## [Problem]
Word for word, copy every line of the data.

## [The records]
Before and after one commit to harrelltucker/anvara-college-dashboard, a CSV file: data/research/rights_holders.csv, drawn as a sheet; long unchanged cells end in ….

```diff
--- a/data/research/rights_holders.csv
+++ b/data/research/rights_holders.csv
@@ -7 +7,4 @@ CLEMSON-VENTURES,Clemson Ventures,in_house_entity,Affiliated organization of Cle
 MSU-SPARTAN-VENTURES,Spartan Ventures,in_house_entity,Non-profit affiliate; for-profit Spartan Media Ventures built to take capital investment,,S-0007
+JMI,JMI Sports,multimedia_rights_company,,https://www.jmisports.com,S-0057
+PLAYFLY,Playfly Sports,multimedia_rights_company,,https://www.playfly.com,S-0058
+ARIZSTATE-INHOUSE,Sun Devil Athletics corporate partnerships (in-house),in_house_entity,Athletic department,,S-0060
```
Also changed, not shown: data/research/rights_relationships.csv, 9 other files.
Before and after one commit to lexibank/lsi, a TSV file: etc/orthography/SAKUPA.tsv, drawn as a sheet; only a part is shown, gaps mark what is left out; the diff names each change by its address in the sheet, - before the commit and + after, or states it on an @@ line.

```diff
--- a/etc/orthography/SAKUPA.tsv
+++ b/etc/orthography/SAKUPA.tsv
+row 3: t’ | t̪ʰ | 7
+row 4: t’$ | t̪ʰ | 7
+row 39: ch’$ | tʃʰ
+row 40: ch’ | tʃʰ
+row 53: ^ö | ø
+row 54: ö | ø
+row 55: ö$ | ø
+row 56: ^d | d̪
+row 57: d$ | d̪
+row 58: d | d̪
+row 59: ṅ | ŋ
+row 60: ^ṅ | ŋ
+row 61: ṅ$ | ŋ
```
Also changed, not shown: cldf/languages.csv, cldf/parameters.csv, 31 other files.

## [The completed task]
Before and after one commit to harrelltucker/anvara-college-dashboard, a CSV file: data/research/rights_holders.csv, drawn as a sheet; long unchanged cells end in ….

```diff
--- a/data/research/rights_holders.csv
+++ b/data/research/rights_holders.csv
@@ -7 +7,4 @@ CLEMSON-VENTURES,Clemson Ventures,in_house_entity,Affiliated organization of Cle
 MSU-SPARTAN-VENTURES,Spartan Ventures,in_house_entity,Non-profit affiliate; for-profit Spartan Media Ventures built to take capital investment,,S-0007
+JMI,JMI Sports,multimedia_rights_company,,https://www.jmisports.com,S-0057
+PLAYFLY,Playfly Sports,multimedia_rights_company,,https://www.playfly.com,S-0058
+ARIZSTATE-INHOUSE,Sun Devil Athletics corporate partnerships (in-house),in_house_entity,Athletic department,,S-0060
```
Also changed, not shown: data/research/rights_relationships.csv, 9 other files.
Before and after one commit to lexibank/lsi, a TSV file: etc/orthography/SAKUPA.tsv, drawn as a sheet; only a part is shown, gaps mark what is left out; the diff names each change by its address in the sheet, - before the commit and + after, or states it on an @@ line.

```diff
--- a/etc/orthography/SAKUPA.tsv
+++ b/etc/orthography/SAKUPA.tsv
+row 3: t’ | t̪ʰ | 7
+row 4: t’$ | t̪ʰ | 7
+row 39: ch’$ | tʃʰ
+row 40: ch’ | tʃʰ
+row 53: ^ö | ø
+row 54: ö | ø
+row 55: ö$ | ø
+row 56: ^d | d̪
+row 57: d$ | d̪
+row 58: d | d̪
+row 59: ṅ | ŋ
+row 60: ^ṅ | ŋ
+row 61: ṅ$ | ŋ
```
Also changed, not shown: cldf/languages.csv, cldf/parameters.csv, 31 other files.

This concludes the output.